**Required work:** Copy each line of the data below in which the word "blend" can be found.

[Front-end code change data]
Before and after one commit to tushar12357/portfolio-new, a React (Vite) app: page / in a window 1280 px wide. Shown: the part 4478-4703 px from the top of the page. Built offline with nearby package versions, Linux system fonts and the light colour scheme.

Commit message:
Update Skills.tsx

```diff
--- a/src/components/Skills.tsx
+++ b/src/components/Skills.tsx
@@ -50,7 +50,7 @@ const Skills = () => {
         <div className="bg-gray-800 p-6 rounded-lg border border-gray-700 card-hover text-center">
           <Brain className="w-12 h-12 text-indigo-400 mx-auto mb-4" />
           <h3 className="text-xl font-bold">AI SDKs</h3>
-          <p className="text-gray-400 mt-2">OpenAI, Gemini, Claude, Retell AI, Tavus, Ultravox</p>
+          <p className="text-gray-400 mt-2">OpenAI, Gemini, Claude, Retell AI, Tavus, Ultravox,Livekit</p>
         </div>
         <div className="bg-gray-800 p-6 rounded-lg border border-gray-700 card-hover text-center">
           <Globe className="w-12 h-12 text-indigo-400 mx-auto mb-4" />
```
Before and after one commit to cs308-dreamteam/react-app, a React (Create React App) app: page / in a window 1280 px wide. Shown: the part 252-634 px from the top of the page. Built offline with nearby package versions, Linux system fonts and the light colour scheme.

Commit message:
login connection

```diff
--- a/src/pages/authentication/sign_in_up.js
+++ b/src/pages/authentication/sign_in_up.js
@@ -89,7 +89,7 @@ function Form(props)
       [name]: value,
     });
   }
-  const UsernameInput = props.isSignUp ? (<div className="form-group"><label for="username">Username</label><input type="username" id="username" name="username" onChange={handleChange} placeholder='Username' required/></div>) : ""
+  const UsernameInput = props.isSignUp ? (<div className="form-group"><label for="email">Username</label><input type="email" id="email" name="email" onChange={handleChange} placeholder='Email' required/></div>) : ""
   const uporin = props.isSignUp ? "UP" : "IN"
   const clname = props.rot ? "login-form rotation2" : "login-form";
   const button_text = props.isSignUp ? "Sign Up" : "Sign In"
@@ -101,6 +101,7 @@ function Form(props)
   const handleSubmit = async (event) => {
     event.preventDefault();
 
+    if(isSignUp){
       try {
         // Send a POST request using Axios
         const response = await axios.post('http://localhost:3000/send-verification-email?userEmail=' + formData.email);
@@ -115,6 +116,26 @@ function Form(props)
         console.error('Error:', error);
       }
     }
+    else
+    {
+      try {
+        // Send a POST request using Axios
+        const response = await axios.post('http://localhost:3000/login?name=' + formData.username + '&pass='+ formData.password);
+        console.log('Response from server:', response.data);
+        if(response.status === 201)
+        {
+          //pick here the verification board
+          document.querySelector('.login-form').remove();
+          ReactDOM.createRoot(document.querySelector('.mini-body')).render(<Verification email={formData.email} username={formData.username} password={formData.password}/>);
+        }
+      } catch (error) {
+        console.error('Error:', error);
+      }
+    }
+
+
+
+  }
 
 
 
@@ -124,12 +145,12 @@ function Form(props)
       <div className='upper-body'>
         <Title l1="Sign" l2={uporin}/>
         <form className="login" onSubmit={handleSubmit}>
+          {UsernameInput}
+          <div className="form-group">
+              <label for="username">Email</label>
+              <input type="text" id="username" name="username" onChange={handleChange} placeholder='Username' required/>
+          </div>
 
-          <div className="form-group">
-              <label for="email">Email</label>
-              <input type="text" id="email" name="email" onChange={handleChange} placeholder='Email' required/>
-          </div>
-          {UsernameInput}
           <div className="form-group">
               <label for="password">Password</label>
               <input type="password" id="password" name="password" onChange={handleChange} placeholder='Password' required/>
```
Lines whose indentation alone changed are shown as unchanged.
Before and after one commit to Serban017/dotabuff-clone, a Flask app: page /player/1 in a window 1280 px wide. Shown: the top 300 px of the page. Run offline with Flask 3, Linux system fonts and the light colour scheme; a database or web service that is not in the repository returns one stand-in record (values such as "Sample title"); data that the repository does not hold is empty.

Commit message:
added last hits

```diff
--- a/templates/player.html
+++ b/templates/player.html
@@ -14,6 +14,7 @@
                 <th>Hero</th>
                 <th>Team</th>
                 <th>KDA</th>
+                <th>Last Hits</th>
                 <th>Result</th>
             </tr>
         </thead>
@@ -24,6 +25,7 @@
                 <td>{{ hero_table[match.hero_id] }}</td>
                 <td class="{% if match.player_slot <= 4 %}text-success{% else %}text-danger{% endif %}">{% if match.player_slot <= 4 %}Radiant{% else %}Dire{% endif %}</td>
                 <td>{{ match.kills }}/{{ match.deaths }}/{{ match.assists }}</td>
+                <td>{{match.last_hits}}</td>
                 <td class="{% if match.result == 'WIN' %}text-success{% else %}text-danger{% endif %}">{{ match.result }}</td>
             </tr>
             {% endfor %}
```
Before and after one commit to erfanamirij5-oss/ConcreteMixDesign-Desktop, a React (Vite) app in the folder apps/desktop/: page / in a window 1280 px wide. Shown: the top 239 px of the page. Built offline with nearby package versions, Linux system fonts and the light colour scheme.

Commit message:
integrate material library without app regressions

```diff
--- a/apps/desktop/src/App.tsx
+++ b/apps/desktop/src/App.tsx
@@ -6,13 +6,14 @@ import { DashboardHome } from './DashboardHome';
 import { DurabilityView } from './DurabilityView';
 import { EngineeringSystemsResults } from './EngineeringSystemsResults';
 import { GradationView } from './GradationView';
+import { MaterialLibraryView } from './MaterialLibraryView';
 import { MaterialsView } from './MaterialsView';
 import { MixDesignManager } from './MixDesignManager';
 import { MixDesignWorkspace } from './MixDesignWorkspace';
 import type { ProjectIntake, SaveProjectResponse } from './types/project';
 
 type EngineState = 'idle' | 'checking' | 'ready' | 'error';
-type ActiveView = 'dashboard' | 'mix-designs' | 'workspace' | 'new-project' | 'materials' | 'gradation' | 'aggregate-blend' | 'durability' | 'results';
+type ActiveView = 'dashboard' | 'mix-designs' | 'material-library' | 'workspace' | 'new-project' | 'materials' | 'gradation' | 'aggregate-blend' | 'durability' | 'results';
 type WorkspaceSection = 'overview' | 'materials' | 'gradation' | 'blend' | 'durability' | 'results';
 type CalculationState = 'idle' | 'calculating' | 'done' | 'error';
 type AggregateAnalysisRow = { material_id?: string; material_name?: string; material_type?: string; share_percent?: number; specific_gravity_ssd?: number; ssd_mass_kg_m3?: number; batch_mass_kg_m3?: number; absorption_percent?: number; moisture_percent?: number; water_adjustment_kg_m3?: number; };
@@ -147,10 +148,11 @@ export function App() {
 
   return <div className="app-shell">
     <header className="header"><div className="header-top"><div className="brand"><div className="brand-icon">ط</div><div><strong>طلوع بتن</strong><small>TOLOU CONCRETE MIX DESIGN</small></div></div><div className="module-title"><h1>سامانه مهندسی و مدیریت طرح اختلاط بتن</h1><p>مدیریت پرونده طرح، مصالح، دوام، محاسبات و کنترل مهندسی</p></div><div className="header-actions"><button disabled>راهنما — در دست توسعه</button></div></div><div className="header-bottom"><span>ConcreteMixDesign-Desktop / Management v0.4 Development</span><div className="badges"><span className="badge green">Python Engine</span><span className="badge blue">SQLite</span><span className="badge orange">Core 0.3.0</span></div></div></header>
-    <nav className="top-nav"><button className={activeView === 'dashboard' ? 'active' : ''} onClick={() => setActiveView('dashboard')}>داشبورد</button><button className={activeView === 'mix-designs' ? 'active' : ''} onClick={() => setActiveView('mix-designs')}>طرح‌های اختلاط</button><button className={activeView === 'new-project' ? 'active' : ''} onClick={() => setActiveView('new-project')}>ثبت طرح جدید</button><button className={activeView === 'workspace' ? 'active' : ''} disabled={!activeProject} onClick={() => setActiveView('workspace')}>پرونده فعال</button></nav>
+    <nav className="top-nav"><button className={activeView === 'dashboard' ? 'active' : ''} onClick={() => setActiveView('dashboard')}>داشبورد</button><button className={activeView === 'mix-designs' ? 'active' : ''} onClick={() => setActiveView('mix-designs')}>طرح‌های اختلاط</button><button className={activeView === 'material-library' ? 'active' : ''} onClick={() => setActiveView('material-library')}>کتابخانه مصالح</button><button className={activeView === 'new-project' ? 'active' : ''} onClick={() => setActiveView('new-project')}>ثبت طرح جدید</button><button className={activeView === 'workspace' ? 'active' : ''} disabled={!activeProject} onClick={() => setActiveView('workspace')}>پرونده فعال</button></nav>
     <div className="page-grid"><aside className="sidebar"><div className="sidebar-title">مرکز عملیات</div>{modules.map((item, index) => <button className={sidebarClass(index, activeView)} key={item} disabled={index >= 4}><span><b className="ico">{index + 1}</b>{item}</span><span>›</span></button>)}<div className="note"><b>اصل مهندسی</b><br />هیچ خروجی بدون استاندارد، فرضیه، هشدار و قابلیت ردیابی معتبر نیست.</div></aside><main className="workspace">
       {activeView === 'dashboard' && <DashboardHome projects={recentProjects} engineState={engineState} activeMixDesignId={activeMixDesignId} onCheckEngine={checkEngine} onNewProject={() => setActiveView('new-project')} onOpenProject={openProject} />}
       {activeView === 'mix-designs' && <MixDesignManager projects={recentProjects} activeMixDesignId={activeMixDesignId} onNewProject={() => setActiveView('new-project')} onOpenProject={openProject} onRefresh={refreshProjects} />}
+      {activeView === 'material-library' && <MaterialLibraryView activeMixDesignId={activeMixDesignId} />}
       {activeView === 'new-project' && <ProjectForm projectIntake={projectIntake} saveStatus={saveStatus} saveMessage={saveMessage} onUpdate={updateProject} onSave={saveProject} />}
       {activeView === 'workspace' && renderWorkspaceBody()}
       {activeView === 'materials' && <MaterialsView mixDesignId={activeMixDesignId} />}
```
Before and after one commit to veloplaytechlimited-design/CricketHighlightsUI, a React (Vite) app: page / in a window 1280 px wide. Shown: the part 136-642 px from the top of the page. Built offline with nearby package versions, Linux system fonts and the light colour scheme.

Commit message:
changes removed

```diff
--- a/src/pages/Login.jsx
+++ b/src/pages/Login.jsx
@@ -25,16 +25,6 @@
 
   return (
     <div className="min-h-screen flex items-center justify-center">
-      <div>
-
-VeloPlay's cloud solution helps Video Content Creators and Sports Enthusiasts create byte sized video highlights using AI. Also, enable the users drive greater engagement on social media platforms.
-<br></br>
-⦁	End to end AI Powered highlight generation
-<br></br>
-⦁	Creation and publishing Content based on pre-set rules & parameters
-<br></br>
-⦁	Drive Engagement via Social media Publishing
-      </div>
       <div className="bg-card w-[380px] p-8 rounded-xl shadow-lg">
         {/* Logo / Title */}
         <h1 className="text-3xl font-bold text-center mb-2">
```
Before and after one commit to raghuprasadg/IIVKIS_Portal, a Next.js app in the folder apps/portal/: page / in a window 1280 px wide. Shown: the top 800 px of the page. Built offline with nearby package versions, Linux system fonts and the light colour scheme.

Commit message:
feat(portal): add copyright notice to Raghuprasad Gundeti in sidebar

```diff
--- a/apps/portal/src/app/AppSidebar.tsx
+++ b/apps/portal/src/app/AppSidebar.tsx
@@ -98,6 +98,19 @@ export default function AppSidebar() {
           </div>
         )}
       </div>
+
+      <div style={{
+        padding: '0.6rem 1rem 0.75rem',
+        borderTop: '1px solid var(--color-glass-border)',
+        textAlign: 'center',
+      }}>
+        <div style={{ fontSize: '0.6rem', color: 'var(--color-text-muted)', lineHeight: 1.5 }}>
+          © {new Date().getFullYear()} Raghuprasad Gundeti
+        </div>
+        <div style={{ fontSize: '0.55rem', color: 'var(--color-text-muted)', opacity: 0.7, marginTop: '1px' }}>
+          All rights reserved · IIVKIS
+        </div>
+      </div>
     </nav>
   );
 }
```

**Exercise result:**
-type ActiveView = 'dashboard' | 'mix-designs' | 'workspace' | 'new-project' | 'materials' | 'gradation' | 'aggregate-blend' | 'durability' | 'results';
+type ActiveView = 'dashboard' | 'mix-designs' | 'material-library' | 'workspace' | 'new-project' | 'materials' | 'gradation' | 'aggregate-blend' | 'durability' | 'results';
 type WorkspaceSection = 'overview' | 'materials' | 'gradation' | 'blend' | 'durability' | 'results';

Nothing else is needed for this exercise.